AUGUSTA — A divided legislative committee voted Thursday against a bill that supporters said would affirm a constitutional protection that prohibits the government from infringing on the right to worship.
With a preliminary vote of 8-4, the Judiciary Committee sided with opponents who said the proposal went too far to protect rights that are already constitutionally enshrined. Critics said the bill might allow people to ignore or break laws and discriminate under the guise of religious freedom.
A separate vote rejected an amendment that would have aligned the bill with federal law protecting religious freedom.
The Maine Senate will consider the bill next, with the committee’s recommendation that it be rejected.
The bill, L.D. 1428, sponsored by Sen. David Burns, R-Whiting, is similar to legislation proposed in other states, and enacted in several.
The proposals are backed by faith organizations that say a 1990 U.S. Supreme Court decision unraveled key protections of the First Amendment. In 1993, President Clinton tried to bring back some of those protections when he signed the Religious Freedom Restoration Act. A second court decision left it up to states to adopt the federal standard.
Burns said his bill, co-sponsored by eight Republicans and one Democrat, would bring Maine closer to the federal law. The bill was supported by the Christian Civic League of Maine, the Roman Catholic Diocese of Portland and other faith organizations, and the Maine Right to Life Committee.
Burns said it would clarify constitutional rights and further compel courts to defend them.
“The courts don’t have clear, concise guidelines to defend (religious freedom),” he said. “This would give them that.”
He said states that have adopted similar laws have not been inundated with lawsuits, as opponents predicted. “I can’t imagine why we’d want to be an outlier on this,” he said.
Rep. Jarrod Crockett, R-Bethel, said the bill could be amended to merely mirror the federal law. “If you’re against the federal law, then vote against this bill,” he said.
On Thursday, lawmakers who voted against the bill said it would complicate religious freedoms that are already protected.

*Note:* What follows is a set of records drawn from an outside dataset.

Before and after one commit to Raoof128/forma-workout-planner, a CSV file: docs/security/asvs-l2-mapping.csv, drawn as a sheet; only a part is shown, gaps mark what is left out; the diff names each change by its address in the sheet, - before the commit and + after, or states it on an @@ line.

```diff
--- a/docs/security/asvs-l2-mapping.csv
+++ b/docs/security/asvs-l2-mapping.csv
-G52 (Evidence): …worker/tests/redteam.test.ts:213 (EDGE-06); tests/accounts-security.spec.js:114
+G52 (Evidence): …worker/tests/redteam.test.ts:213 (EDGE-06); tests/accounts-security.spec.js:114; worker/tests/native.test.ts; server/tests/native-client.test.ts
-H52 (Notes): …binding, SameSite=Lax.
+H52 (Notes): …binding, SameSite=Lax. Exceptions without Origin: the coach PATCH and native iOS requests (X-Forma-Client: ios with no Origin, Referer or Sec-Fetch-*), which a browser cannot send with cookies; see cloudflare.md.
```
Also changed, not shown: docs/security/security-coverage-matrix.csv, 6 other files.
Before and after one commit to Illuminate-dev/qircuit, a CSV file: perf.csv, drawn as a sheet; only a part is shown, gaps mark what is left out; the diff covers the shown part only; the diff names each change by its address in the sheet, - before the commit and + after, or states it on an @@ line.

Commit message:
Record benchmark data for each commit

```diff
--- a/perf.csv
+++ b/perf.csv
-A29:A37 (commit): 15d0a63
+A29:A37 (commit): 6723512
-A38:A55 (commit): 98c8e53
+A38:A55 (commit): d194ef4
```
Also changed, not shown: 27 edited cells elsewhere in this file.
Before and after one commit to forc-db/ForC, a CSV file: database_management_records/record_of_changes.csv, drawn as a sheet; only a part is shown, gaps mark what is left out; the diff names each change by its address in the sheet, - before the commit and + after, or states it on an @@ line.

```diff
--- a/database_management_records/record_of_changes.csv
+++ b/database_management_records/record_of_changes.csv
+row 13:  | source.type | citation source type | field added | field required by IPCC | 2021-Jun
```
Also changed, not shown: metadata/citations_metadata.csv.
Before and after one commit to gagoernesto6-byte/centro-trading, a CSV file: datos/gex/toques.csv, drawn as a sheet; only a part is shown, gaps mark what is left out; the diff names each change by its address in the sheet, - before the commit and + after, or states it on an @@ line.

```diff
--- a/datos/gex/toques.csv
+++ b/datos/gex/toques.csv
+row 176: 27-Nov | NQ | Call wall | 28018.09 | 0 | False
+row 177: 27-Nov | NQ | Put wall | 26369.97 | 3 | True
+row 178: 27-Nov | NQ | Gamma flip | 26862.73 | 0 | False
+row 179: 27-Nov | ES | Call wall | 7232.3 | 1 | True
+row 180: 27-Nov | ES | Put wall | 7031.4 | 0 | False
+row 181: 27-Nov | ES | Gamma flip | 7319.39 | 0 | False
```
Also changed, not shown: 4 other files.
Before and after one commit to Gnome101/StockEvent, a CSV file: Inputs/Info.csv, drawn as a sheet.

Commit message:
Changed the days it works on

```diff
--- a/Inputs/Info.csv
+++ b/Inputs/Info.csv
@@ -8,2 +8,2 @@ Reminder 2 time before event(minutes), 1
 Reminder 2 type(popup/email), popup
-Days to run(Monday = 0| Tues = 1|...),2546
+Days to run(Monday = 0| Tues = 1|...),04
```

“I believe in religious freedom,” Sen. Linda Valentino, D-Saco. “But I don’t think putting another layer on is going to help people understand what their rights are.”
Rep. Lisa Villa, D-Harrison, said the bill would open up a “Pandora’s box.”
Opponents said the federal Restoration of Religious Freedom Act could face challenges, pending the outcome of a U.S. Supreme Court case that will be heard this year. That case centers on the Affordable Care Act and a dispute over whether certain sized companies can use the federal law to avoid a requirement to offer insurance for birth control and other reproductive health services without a co-pay.
Rep. Matthew Moonen, D-Portland, called the proposal offensive. He said some faith organizations had spent millions of dollars to deny gay couples the right to marry and now were “playing the victim” by claiming that they had been discriminated against based on their religion.
The Maine Medical Association also opposed the bill. It expressed concern that it would expand so-called conscience provisions that could end up preventing patients from accessing family planning health care and abortion services, and allow medical workers to deny primary care services, prenatal care, treatment for sexually transmitted diseases, blood transfusions or any other service that conflicted with a health provider’s religious views.
Amy Sneirson, executive director of the Maine Human Rights Commission, told lawmakers last week that the bill could nullify the Maine Human Rights Act by prioritizing religious belief over all other rights protected in the Human Rights Act.
Similar bills have been rejected in other states for fear that they could be used to justify refusal of health care and other services.
Steve Mistler can be contacted at 791-6345 or at: